*** Opening of Recorded data ***

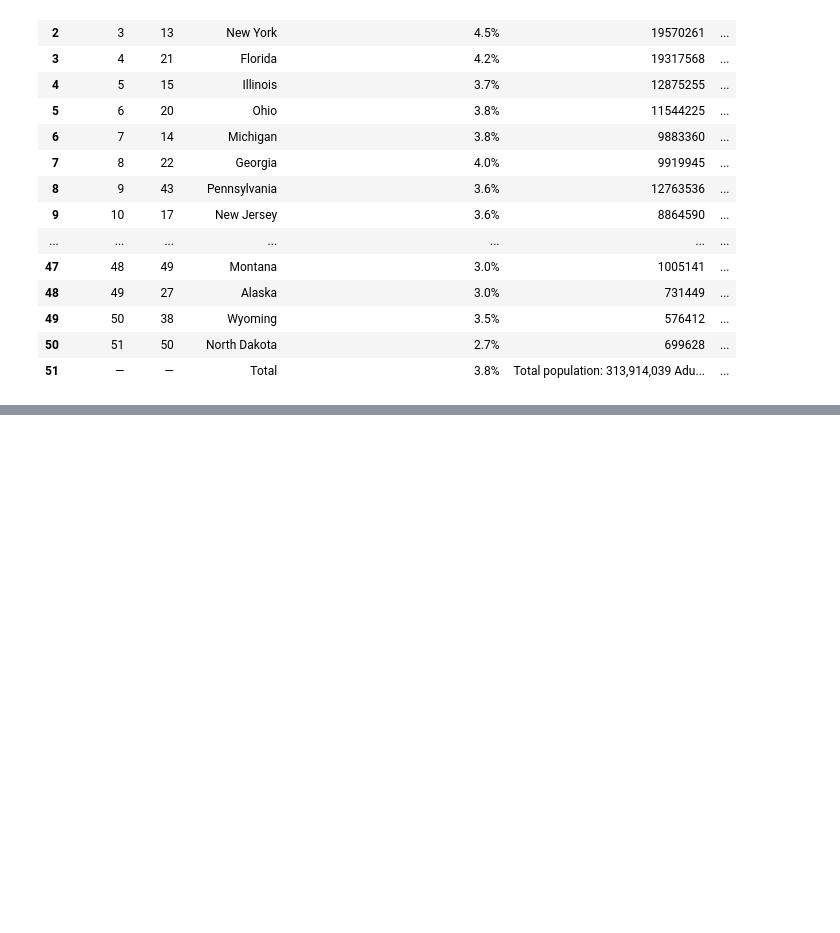
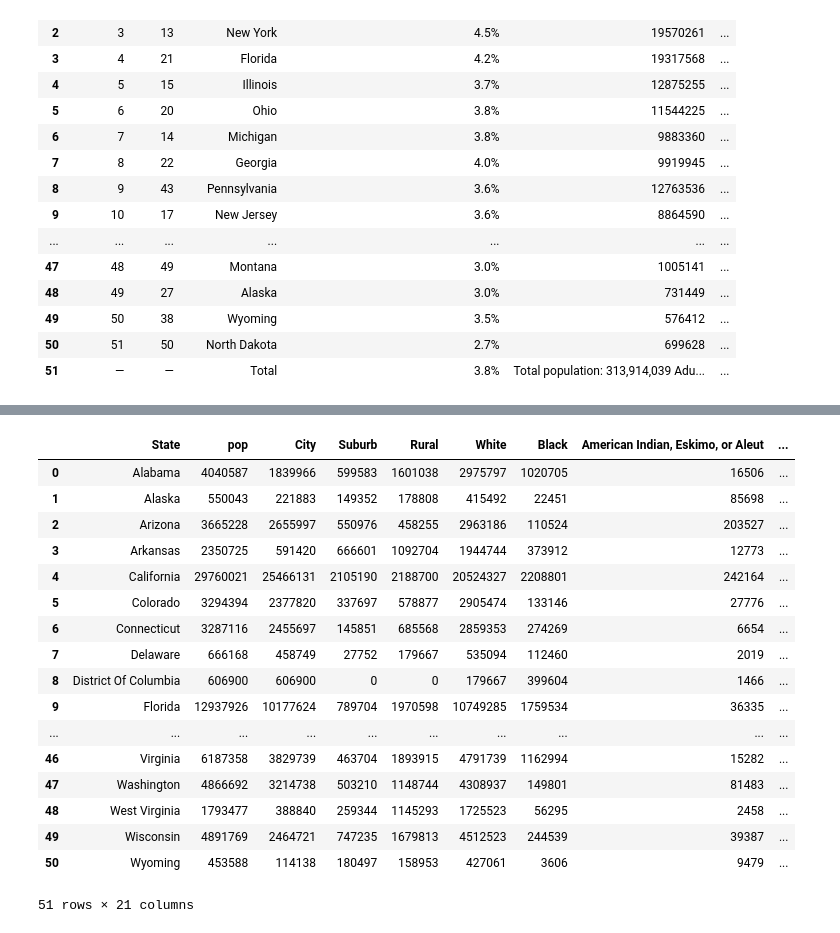
Before and after one commit to 542CompThink/Deliverable1, a Jupyter notebook: 542_Deliverable1.ipynb, the cells around one changed output, grey strips where cells are left out. Drawn from its saved outputs; the diff is of its cells as text; code cells hidden in the pictures; blank space fills up the shorter version.

```diff
--- a/542_Deliverable1.ipynb
+++ b/542_Deliverable1.ipynb
@@ -67,0 +186,23 @@ Index(['stateinfo1990'], dtype='object')
+# %%
+bye=[1]
+DFcsv.drop(columns=DFcsv.columns[bye],inplace=True)#inplace!!
+DFcsv
+# %% [output]
+|  | State | pop | City | Suburb | Rural | White | Black | American Indian, Eskimo, or Aleut | ... |
+| 0 | Alabama | 4040587 | 1839966 | 599583 | 1601038 | 2975797 | 1020705 | 16506 | ... |
+| 1 | Alaska | 550043 | 221883 | 149352 | 178808 | 415492 | 22451 | 85698 | ... |
+| 2 | Arizona | 3665228 | 2655997 | 550976 | 458255 | 2963186 | 110524 | 203527 | ... |
+| 3 | Arkansas | 2350725 | 591420 | 666601 | 1092704 | 1944744 | 373912 | 12773 | ... |
+| 4 | California | 29760021 | 25466131 | 2105190 | 2188700 | 20524327 | 2208801 | 242164 | ... |
+| 5 | Colorado | 3294394 | 2377820 | 337697 | 578877 | 2905474 | 133146 | 27776 | ... |
+| 6 | Connecticut | 3287116 | 2455697 | 145851 | 685568 | 2859353 | 274269 | 6654 | ... |
+| 7 | Delaware | 666168 | 458749 | 27752 | 179667 | 535094 | 112460 | 2019 | ... |
+| 8 | District Of Columbia | 606900 | 606900 | 0 | 0 | 179667 | 399604 | 1466 | ... |
+| 9 | Florida | 12937926 | 10177624 | 789704 | 1970598 | 10749285 | 1759534 | 36335 | ... |
+| ... | ... | ... | ... | ... | ... | ... | ... | ... | ... |
+| 46 | Virginia | 6187358 | 3829739 | 463704 | 1893915 | 4791739 | 1162994 | 15282 | ... |
+| 47 | Washington | 4866692 | 3214738 | 503210 | 1148744 | 4308937 | 149801 | 81483 | ... |
+| 48 | West Virginia | 1793477 | 388840 | 259344 | 1145293 | 1725523 | 56295 | 2458 | ... |
+| 49 | Wisconsin | 4891769 | 2464721 | 747235 | 1679813 | 4512523 | 244539 | 39387 | ... |
+| 50 | Wyoming | 453588 | 114138 | 180497 | 158953 | 427061 | 3606 | 9479 | ... |
+51 rows × 21 columns
```
Also changed, not shown: parts of 10 cells of this notebook.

*** Close of Recorded data ***

What needs to be done: For each record above, write out its text exactly and skip any picture.

Reply:
Before and after one commit to 542CompThink/Deliverable1, a Jupyter notebook: 542_Deliverable1.ipynb, the cells around one changed output, grey strips where cells are left out. Drawn from its saved outputs; the diff is of its cells as text; code cells hidden in the pictures; blank space fills up the shorter version.

```diff
--- a/542_Deliverable1.ipynb
+++ b/542_Deliverable1.ipynb
@@ -67,0 +186,23 @@ Index(['stateinfo1990'], dtype='object')
+# %%
+bye=[1]
+DFcsv.drop(columns=DFcsv.columns[bye],inplace=True)#inplace!!
+DFcsv
+# %% [output]
+|  | State | pop | City | Suburb | Rural | White | Black | American Indian, Eskimo, or Aleut | ... |
+| 0 | Alabama | 4040587 | 1839966 | 599583 | 1601038 | 2975797 | 1020705 | 16506 | ... |
+| 1 | Alaska | 550043 | 221883 | 149352 | 178808 | 415492 | 22451 | 85698 | ... |
+| 2 | Arizona | 3665228 | 2655997 | 550976 | 458255 | 2963186 | 110524 | 203527 | ... |
+| 3 | Arkansas | 2350725 | 591420 | 666601 | 1092704 | 1944744 | 373912 | 12773 | ... |
+| 4 | California | 29760021 | 25466131 | 2105190 | 2188700 | 20524327 | 2208801 | 242164 | ... |
+| 5 | Colorado | 3294394 | 2377820 | 337697 | 578877 | 2905474 | 133146 | 27776 | ... |
+| 6 | Connecticut | 3287116 | 2455697 | 145851 | 685568 | 2859353 | 274269 | 6654 | ... |
+| 7 | Delaware | 666168 | 458749 | 27752 | 179667 | 535094 | 112460 | 2019 | ... |
+| 8 | District Of Columbia | 606900 | 606900 | 0 | 0 | 179667 | 399604 | 1466 | ... |
+| 9 | Florida | 12937926 | 10177624 | 789704 | 1970598 | 10749285 | 1759534 | 36335 | ... |
+| ... | ... | ... | ... | ... | ... | ... | ... | ... | ... |
+| 46 | Virginia | 6187358 | 3829739 | 463704 | 1893915 | 4791739 | 1162994 | 15282 | ... |
+| 47 | Washington | 4866692 | 3214738 | 503210 | 1148744 | 4308937 | 149801 | 81483 | ... |
+| 48 | West Virginia | 1793477 | 388840 | 259344 | 1145293 | 1725523 | 56295 | 2458 | ... |
+| 49 | Wisconsin | 4891769 | 2464721 | 747235 | 1679813 | 4512523 | 244539 | 39387 | ... |
+| 50 | Wyoming | 453588 | 114138 | 180497 | 158953 | 427061 | 3606 | 9479 | ... |
+51 rows × 21 columns
```
Also changed, not shown: parts of 10 cells of this notebook.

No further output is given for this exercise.